- **Exercise aim**
Each line that has the string "scheme" must be copied from the records below.

- **Supplied material**
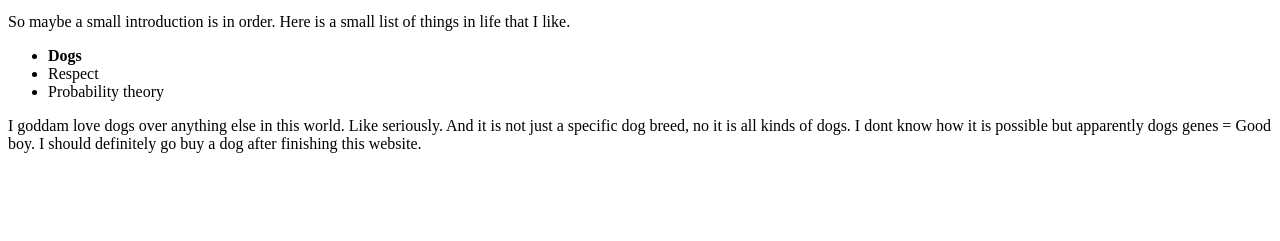
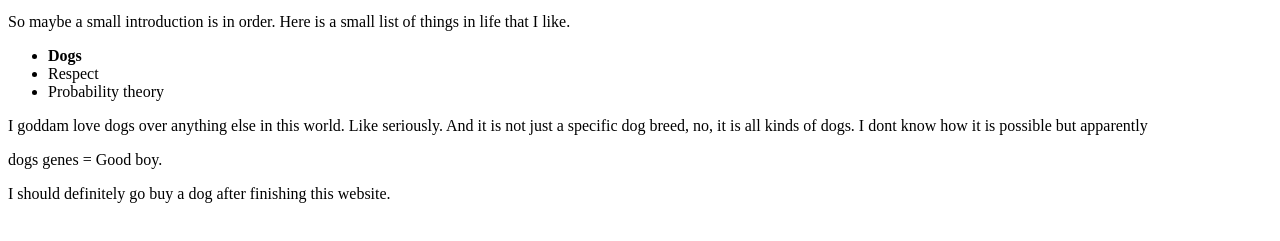
Before and after one commit to TGJunker/TGJunker.github.io, a plain HTML site: page index.html in a window 1280 px wide. Shown: the part 101-342 px from the top of the page. Drawn offline with Linux system fonts and the light colour scheme.

Commit message:
Fourth edit

```diff
--- a/index.html
+++ b/index.html
@@ -14,9 +14,12 @@
           <li> Respect </li>
           <li> Probability theory </li>
         </ul>
+        <!-- The reason I wrote this is to give the reader a good understanding
+        of my prioritises -->
         <p> I goddam love dogs over anything else in this world. Like seriously.
-          And it is not just a specific dog breed, no it is all kinds of dogs.
-          I dont know how it is possible but apparently dogs genes = Good boy.
-          I should definitely go buy a dog after finishing this website.
+          And it is not just a specific dog breed, no, it is all kinds of dogs.
+          I dont know how it is possible but apparently </p>
+          <p class = "uplifting"> dogs genes = Good boy. </p>
+          <p> I should definitely go buy a dog after finishing this website.</p>
     </body>
 </html>
```
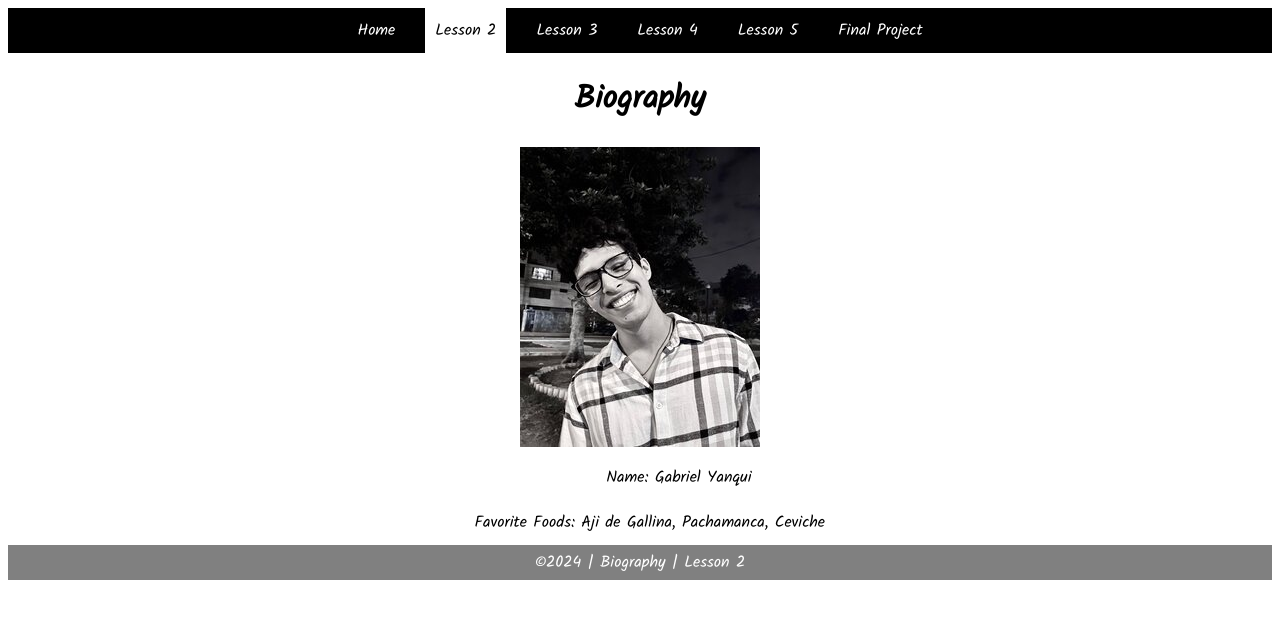
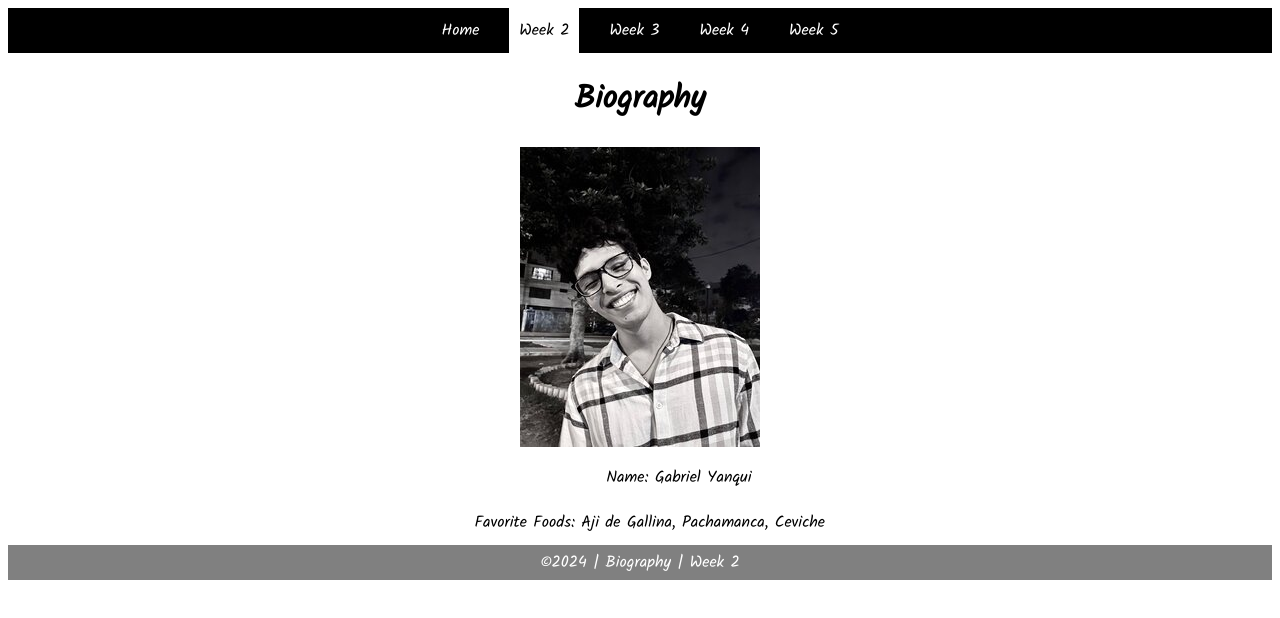
Before and after one commit to Dickson1/CSE_121B, a plain HTML site: page week02/task2.html in a window 1280 px wide. Drawn offline with Linux system fonts and the light colour scheme.

Commit message:
Update task2.html

```diff
--- a/week02/task2.html
+++ b/week02/task2.html
@@ -15,11 +15,11 @@
         <ul id="menu">
             <li><a id="toggleMenu">&equiv;</a></li>
             <li><a href="#">Home</a></li>
-            <li><a href="task2.html" class="active">Lesson 2</a></li>
-            <li><a href="../week03/task3.html">Lesson 3</a></li>
-            <li><a href="../week04/task4.html">Lesson 4</a></li>
-            <li><a href="../week05/task5.html">Lesson 5</a></li>
-            <li><a href="../week06-FinalProject/index.html">Final Project</a></li>
+            <li><a href="task2.html" class="active">Week 2</a></li>
+            <li><a href="../week03/task3.html">Week 3</a></li>
+            <li><a href="../week04/task4.html">Week 4</a></li>
+            <li><a href="../week05/task5.html">Week 5</a></li>
+
         </ul>
     </nav>
     <header>
@@ -39,7 +39,7 @@
         </section>
     </main>
     <footer>
-        &copy;<span id="year"></span> | Biography | Lesson 2
+        &copy;<span id="year"></span> | Biography | Week 2
     </footer>
     <script src="scripts/main.js"></script>
     <script src="scripts/task2.js"></script>
```
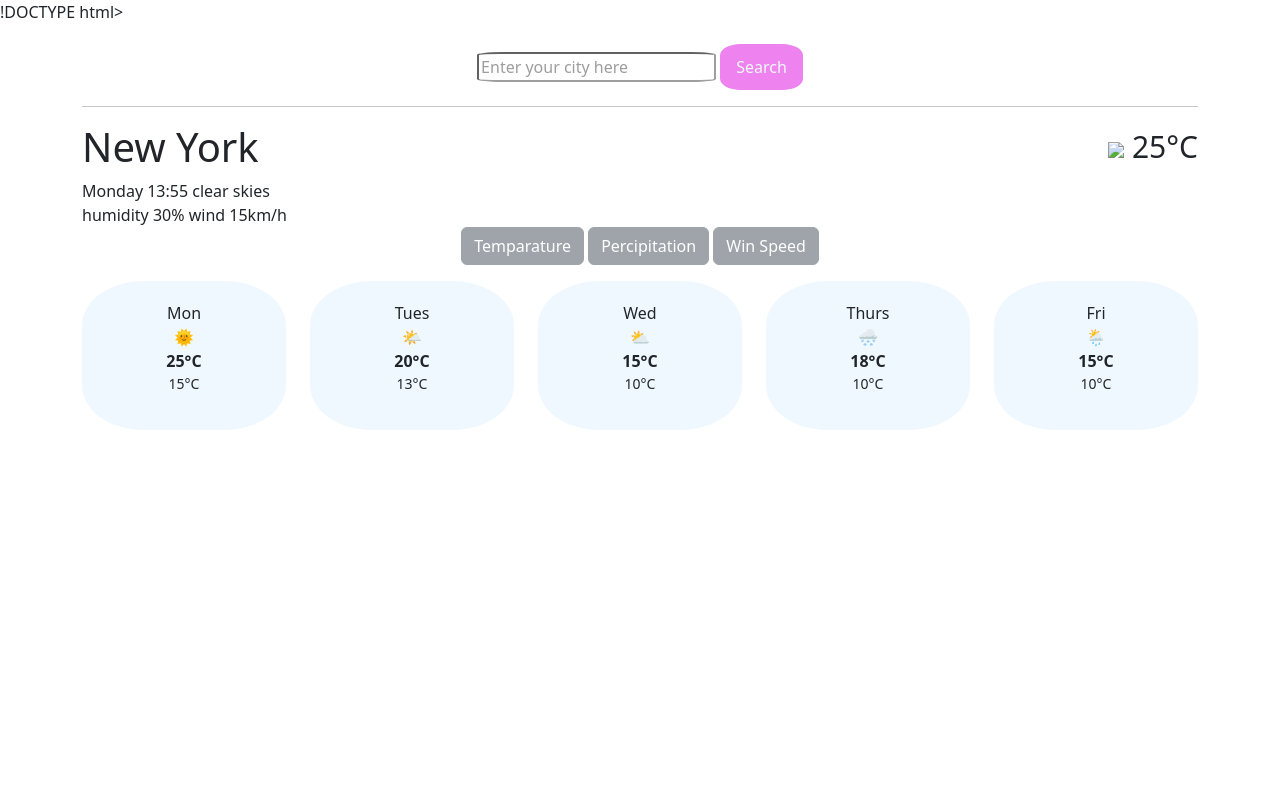
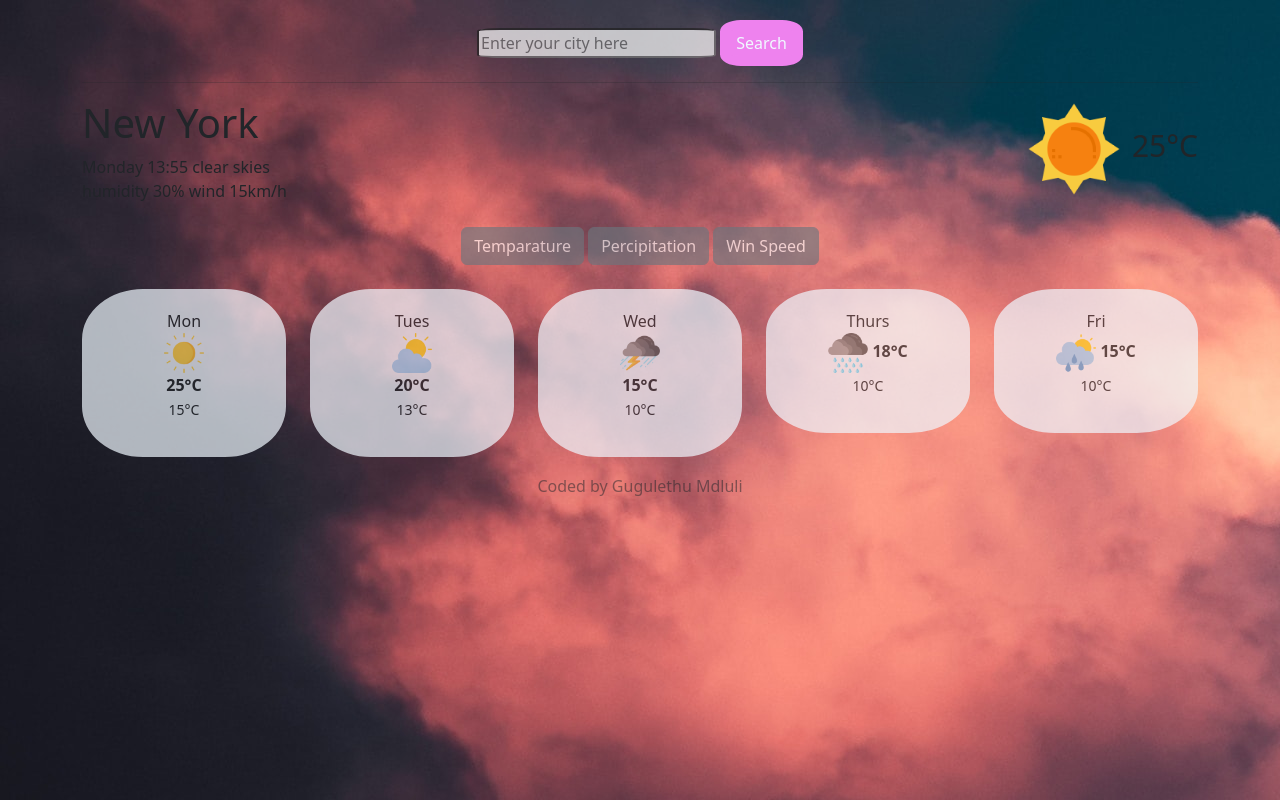
Before and after one commit to GMDLULI/weather-app, a plain HTML site: page index.html in a window 1280 px wide. Drawn offline with nearby package versions, Linux system fonts and the light colour scheme.

Commit message:
Added images and more styling to the static weather page

```diff
--- a/index.html
+++ b/index.html
@@ -1,4 +1,4 @@
-!DOCTYPE html>
+<!DOCTYPE html>
 <html lang="en">
   <head>
     <meta charset="UTF-8" />
@@ -29,9 +29,12 @@
           </p>
         </div>
         <div class="col">
-          <h2 class="cityTemp"><img src="sun (1).png" /> 25°C</h2>
+          <h2 class="cityTemp">
+            <img src="images/sun (1).png" width="100" /> 25°C
+          </h2>
         </div>
       </div>
+      <br />
 
       <button type="button" class="btn btn-secondary" disabled>
         Temparature
@@ -42,14 +45,14 @@
       <button type="button" class="btn btn-secondary" disabled>
         Win Speed
       </button>
-
-      <p></p>
+      <br />
+      <br />
       <div class="row">
         <div class="col">
           <div class="monday">
             <p>
               Mon <br />
-              🌞 <br />
+              <img src="images/sun.png" width="40" /><br />
               <strong>25°C</strong> <br />
               <small>15°C</small>
             </p>
@@ -59,7 +62,7 @@
           <div class="tuesday">
             <p>
               Tues <br />
-              🌤️<br />
+              <img src="images/cloudy.png" width="40" /><br />
               <strong>20°C</strong><br />
               <small> 13°C</small>
             </p>
@@ -69,7 +72,7 @@
           <div class="wednesday">
             <p>
               Wed <br />
-              ⛅️<br />
+              <img src="images/storm.png" width="40" /><br />
               <strong>15°C</strong> <br />
               <small>10°C</small>
             </p>
@@ -79,7 +82,7 @@
           <div class="thursday">
             <p>
               Thurs <br />
-              🌨️<br />
+              <img src="images/rain.png" width="40<br" />
               <strong>18°C</strong> <br />
               <small>10°C</small>
             </p>
@@ -89,7 +92,7 @@
           <div class="friday">
             <p>
               Fri <br />
-              🌦️<br />
+              <img src="images/cloudy (1).png" width="40<br" />
               <strong>15°C</strong> <br />
               <small>10°C</small>
             </p>
@@ -97,5 +100,6 @@
         </div>
       </div>
     </div>
+    <h6>Coded by Gugulethu Mdluli</h6>
   </body>
 </html>
--- a/weather.css
+++ b/weather.css
@@ -1,4 +1,13 @@
+body {
+  background-image: url("images/weather-image.jpg");
+}
+h6 {
+  text-align: center;
+  color: aliceblue;
+  opacity: 50%;
+}
 h1 {
+  font-size: 50px;
   text-align: left;
   line-height: 48px;
 }
@@ -23,6 +32,7 @@ h1 {
   padding: 20px;
 }
 .cityTemp {
+  font-size: 80px;
   display: block;
   margin: 0 auto;
   position: relative;
@@ -44,28 +54,33 @@ h1 {
   background-color: aliceblue;
   border: 20px solid aliceblue;
   border-radius: 30%;
+  opacity: 70%;
 }
 
 .tuesday {
   background-color: aliceblue;
   border: 20px solid aliceblue;
   border-radius: 30%;
+  opacity: 70%;
 }
 
 .wednesday {
   background-color: aliceblue;
   border: 20px solid aliceblue;
   border-radius: 30%;
+  opacity: 70%;
 }
 
 .thursday {
   background-color: aliceblue;
   border: 20px solid aliceblue;
   border-radius: 30%;
+  opacity: 70%;
 }
 
 .friday {
   background-color: aliceblue;
   border: 20px solid aliceblue;
   border-radius: 30%;
+  opacity: 70%;
 }
```
Also changed, not shown: images/cloudy (1).png (added), images/cloudy.png (added), images/cloudy_1.png (added), images/rain.png (added), images/storm (1).png (added), images/storm.png (added), images/sun (1).png (added), images/sun.png (added), images/sunny.png (added), images/weather-image.jpg (added).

- **Answer below**
Before and after one commit to TGJunker/TGJunker.github.io, a plain HTML site: page index.html in a window 1280 px wide. Shown: the part 101-342 px from the top of the page. Drawn offline with Linux system fonts and the light colour scheme.
Before and after one commit to Dickson1/CSE_121B, a plain HTML site: page week02/task2.html in a window 1280 px wide. Drawn offline with Linux system fonts and the light colour scheme.
Before and after one commit to GMDLULI/weather-app, a plain HTML site: page index.html in a window 1280 px wide. Drawn offline with nearby package versions, Linux system fonts and the light colour scheme.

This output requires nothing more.